Action item
The data below must be repeated exactly. Leave nothing out.

[Opening Exercise data section]

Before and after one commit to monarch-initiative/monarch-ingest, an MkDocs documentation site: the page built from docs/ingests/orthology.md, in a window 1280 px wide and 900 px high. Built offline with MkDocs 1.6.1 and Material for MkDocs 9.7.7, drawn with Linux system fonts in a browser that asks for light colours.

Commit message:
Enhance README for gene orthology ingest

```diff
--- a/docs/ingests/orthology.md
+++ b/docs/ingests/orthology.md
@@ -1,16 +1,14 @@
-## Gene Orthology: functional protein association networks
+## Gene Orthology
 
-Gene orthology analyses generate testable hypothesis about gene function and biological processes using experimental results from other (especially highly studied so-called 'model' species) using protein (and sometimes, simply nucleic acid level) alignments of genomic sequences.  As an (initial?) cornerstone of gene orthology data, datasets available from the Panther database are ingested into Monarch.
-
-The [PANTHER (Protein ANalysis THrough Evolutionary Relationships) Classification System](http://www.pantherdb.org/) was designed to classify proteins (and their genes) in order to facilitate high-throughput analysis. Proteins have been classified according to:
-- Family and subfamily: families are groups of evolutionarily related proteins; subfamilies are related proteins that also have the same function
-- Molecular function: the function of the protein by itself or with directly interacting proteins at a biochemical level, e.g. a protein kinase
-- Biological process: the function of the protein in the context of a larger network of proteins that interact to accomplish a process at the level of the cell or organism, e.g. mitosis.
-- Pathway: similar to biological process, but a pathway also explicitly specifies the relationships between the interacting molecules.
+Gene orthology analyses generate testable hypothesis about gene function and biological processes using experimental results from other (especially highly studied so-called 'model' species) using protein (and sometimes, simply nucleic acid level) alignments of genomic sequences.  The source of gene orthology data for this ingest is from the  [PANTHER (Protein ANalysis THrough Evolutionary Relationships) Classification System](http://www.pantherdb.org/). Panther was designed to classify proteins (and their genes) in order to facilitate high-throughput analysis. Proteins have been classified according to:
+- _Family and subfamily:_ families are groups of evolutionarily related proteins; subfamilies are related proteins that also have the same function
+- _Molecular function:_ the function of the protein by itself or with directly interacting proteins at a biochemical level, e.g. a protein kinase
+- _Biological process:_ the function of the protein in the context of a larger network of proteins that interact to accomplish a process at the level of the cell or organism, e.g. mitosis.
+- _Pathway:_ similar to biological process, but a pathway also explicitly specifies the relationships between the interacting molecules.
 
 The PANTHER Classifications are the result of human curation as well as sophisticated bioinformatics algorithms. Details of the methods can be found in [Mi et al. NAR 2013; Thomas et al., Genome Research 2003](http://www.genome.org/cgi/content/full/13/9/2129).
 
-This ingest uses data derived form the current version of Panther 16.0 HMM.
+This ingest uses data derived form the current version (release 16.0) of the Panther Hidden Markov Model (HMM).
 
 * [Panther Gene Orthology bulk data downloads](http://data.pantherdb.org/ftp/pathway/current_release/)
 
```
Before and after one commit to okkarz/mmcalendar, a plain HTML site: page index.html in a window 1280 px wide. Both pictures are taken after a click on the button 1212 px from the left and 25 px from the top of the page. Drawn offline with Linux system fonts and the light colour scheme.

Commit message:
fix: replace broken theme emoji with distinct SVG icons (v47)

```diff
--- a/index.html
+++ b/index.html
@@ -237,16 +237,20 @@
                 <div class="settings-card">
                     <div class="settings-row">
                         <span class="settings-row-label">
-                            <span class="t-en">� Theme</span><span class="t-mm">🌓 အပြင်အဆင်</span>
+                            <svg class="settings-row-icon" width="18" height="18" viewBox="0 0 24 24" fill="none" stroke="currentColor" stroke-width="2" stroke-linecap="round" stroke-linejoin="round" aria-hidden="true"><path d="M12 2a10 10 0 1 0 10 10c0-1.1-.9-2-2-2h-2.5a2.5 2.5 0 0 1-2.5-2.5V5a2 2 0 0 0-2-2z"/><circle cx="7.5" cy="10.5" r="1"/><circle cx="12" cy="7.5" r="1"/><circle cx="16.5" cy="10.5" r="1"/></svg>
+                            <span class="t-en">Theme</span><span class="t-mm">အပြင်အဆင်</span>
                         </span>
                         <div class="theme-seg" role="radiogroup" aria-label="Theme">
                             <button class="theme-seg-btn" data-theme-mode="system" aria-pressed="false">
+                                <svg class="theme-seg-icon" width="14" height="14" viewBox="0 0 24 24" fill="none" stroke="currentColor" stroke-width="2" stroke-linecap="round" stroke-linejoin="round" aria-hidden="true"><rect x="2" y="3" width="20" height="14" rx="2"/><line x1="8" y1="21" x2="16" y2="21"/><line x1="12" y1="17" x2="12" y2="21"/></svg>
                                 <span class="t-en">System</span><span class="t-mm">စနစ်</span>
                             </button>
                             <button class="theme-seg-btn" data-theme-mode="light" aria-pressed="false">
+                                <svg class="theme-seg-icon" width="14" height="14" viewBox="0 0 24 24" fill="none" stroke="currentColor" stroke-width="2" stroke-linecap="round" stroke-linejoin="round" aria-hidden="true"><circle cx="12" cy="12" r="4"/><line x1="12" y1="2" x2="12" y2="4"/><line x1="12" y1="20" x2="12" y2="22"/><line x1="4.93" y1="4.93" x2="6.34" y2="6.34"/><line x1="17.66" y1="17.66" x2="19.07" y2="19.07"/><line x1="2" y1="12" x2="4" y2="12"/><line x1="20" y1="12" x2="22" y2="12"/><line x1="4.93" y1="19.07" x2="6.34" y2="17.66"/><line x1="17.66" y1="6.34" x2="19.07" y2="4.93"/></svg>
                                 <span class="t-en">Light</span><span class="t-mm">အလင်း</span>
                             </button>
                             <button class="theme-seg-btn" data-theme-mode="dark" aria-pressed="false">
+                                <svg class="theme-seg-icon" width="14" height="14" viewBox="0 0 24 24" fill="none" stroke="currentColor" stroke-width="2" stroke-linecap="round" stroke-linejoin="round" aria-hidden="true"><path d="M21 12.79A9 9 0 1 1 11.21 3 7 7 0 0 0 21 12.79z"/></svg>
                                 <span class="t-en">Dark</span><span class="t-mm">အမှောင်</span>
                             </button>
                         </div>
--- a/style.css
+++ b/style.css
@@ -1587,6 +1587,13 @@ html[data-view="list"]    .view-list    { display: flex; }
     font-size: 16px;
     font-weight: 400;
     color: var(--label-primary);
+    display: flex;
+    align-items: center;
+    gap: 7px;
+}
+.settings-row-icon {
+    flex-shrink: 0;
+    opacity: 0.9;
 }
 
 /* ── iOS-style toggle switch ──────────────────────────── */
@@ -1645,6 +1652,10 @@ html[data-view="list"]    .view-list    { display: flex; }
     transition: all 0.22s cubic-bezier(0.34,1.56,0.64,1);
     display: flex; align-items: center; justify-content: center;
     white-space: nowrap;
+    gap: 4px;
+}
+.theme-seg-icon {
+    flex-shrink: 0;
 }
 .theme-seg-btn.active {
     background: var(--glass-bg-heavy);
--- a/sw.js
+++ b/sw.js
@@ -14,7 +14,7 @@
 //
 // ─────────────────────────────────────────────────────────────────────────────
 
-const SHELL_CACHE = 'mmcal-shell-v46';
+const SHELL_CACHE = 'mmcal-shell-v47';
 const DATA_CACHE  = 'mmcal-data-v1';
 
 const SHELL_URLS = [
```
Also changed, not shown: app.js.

[Closing Exercise data section]

Exercise output
Before and after one commit to monarch-initiative/monarch-ingest, an MkDocs documentation site: the page built from docs/ingests/orthology.md, in a window 1280 px wide and 900 px high. Built offline with MkDocs 1.6.1 and Material for MkDocs 9.7.7, drawn with Linux system fonts in a browser that asks for light colours.

Commit message:
Enhance README for gene orthology ingest

```diff
--- a/docs/ingests/orthology.md
+++ b/docs/ingests/orthology.md
@@ -1,16 +1,14 @@
-## Gene Orthology: functional protein association networks
+## Gene Orthology
 
-Gene orthology analyses generate testable hypothesis about gene function and biological processes using experimental results from other (especially highly studied so-called 'model' species) using protein (and sometimes, simply nucleic acid level) alignments of genomic sequences.  As an (initial?) cornerstone of gene orthology data, datasets available from the Panther database are ingested into Monarch.
-
-The [PANTHER (Protein ANalysis THrough Evolutionary Relationships) Classification System](http://www.pantherdb.org/) was designed to classify proteins (and their genes) in order to facilitate high-throughput analysis. Proteins have been classified according to:
-- Family and subfamily: families are groups of evolutionarily related proteins; subfamilies are related proteins that also have the same function
-- Molecular function: the function of the protein by itself or with directly interacting proteins at a biochemical level, e.g. a protein kinase
-- Biological process: the function of the protein in the context of a larger network of proteins that interact to accomplish a process at the level of the cell or organism, e.g. mitosis.
-- Pathway: similar to biological process, but a pathway also explicitly specifies the relationships between the interacting molecules.
+Gene orthology analyses generate testable hypothesis about gene function and biological processes using experimental results from other (especially highly studied so-called 'model' species) using protein (and sometimes, simply nucleic acid level) alignments of genomic sequences.  The source of gene orthology data for this ingest is from the  [PANTHER (Protein ANalysis THrough Evolutionary Relationships) Classification System](http://www.pantherdb.org/). Panther was designed to classify proteins (and their genes) in order to facilitate high-throughput analysis. Proteins have been classified according to:
+- _Family and subfamily:_ families are groups of evolutionarily related proteins; subfamilies are related proteins that also have the same function
+- _Molecular function:_ the function of the protein by itself or with directly interacting proteins at a biochemical level, e.g. a protein kinase
+- _Biological process:_ the function of the protein in the context of a larger network of proteins that interact to accomplish a process at the level of the cell or organism, e.g. mitosis.
+- _Pathway:_ similar to biological process, but a pathway also explicitly specifies the relationships between the interacting molecules.
 
 The PANTHER Classifications are the result of human curation as well as sophisticated bioinformatics algorithms. Details of the methods can be found in [Mi et al. NAR 2013; Thomas et al., Genome Research 2003](http://www.genome.org/cgi/content/full/13/9/2129).
 
-This ingest uses data derived form the current version of Panther 16.0 HMM.
+This ingest uses data derived form the current version (release 16.0) of the Panther Hidden Markov Model (HMM).
 
 * [Panther Gene Orthology bulk data downloads](http://data.pantherdb.org/ftp/pathway/current_release/)
 
```
Before and after one commit to okkarz/mmcalendar, a plain HTML site: page index.html in a window 1280 px wide. Both pictures are taken after a click on the button 1212 px from the left and 25 px from the top of the page. Drawn offline with Linux system fonts and the light colour scheme.

Commit message:
fix: replace broken theme emoji with distinct SVG icons (v47)

```diff
--- a/index.html
+++ b/index.html
@@ -237,16 +237,20 @@
                 <div class="settings-card">
                     <div class="settings-row">
                         <span class="settings-row-label">
-                            <span class="t-en">� Theme</span><span class="t-mm">🌓 အပြင်အဆင်</span>
+                            <svg class="settings-row-icon" width="18" height="18" viewBox="0 0 24 24" fill="none" stroke="currentColor" stroke-width="2" stroke-linecap="round" stroke-linejoin="round" aria-hidden="true"><path d="M12 2a10 10 0 1 0 10 10c0-1.1-.9-2-2-2h-2.5a2.5 2.5 0 0 1-2.5-2.5V5a2 2 0 0 0-2-2z"/><circle cx="7.5" cy="10.5" r="1"/><circle cx="12" cy="7.5" r="1"/><circle cx="16.5" cy="10.5" r="1"/></svg>
+                            <span class="t-en">Theme</span><span class="t-mm">အပြင်အဆင်</span>
                         </span>
                         <div class="theme-seg" role="radiogroup" aria-label="Theme">
                             <button class="theme-seg-btn" data-theme-mode="system" aria-pressed="false">
+                                <svg class="theme-seg-icon" width="14" height="14" viewBox="0 0 24 24" fill="none" stroke="currentColor" stroke-width="2" stroke-linecap="round" stroke-linejoin="round" aria-hidden="true"><rect x="2" y="3" width="20" height="14" rx="2"/><line x1="8" y1="21" x2="16" y2="21"/><line x1="12" y1="17" x2="12" y2="21"/></svg>
                                 <span class="t-en">System</span><span class="t-mm">စနစ်</span>
                             </button>
                             <button class="theme-seg-btn" data-theme-mode="light" aria-pressed="false">
+                                <svg class="theme-seg-icon" width="14" height="14" viewBox="0 0 24 24" fill="none" stroke="currentColor" stroke-width="2" stroke-linecap="round" stroke-linejoin="round" aria-hidden="true"><circle cx="12" cy="12" r="4"/><line x1="12" y1="2" x2="12" y2="4"/><line x1="12" y1="20" x2="12" y2="22"/><line x1="4.93" y1="4.93" x2="6.34" y2="6.34"/><line x1="17.66" y1="17.66" x2="19.07" y2="19.07"/><line x1="2" y1="12" x2="4" y2="12"/><line x1="20" y1="12" x2="22" y2="12"/><line x1="4.93" y1="19.07" x2="6.34" y2="17.66"/><line x1="17.66" y1="6.34" x2="19.07" y2="4.93"/></svg>
                                 <span class="t-en">Light</span><span class="t-mm">အလင်း</span>
                             </button>
                             <button class="theme-seg-btn" data-theme-mode="dark" aria-pressed="false">
+                                <svg class="theme-seg-icon" width="14" height="14" viewBox="0 0 24 24" fill="none" stroke="currentColor" stroke-width="2" stroke-linecap="round" stroke-linejoin="round" aria-hidden="true"><path d="M21 12.79A9 9 0 1 1 11.21 3 7 7 0 0 0 21 12.79z"/></svg>
                                 <span class="t-en">Dark</span><span class="t-mm">အမှောင်</span>
                             </button>
                         </div>
--- a/style.css
+++ b/style.css
@@ -1587,6 +1587,13 @@ html[data-view="list"]    .view-list    { display: flex; }
     font-size: 16px;
     font-weight: 400;
     color: var(--label-primary);
+    display: flex;
+    align-items: center;
+    gap: 7px;
+}
+.settings-row-icon {
+    flex-shrink: 0;
+    opacity: 0.9;
 }
 
 /* ── iOS-style toggle switch ──────────────────────────── */
@@ -1645,6 +1652,10 @@ html[data-view="list"]    .view-list    { display: flex; }
     transition: all 0.22s cubic-bezier(0.34,1.56,0.64,1);
     display: flex; align-items: center; justify-content: center;
     white-space: nowrap;
+    gap: 4px;
+}
+.theme-seg-icon {
+    flex-shrink: 0;
 }
 .theme-seg-btn.active {
     background: var(--glass-bg-heavy);
--- a/sw.js
+++ b/sw.js
@@ -14,7 +14,7 @@
 //
 // ─────────────────────────────────────────────────────────────────────────────
 
-const SHELL_CACHE = 'mmcal-shell-v46';
+const SHELL_CACHE = 'mmcal-shell-v47';
 const DATA_CACHE  = 'mmcal-data-v1';
 
 const SHELL_URLS = [
```
Also changed, not shown: app.js.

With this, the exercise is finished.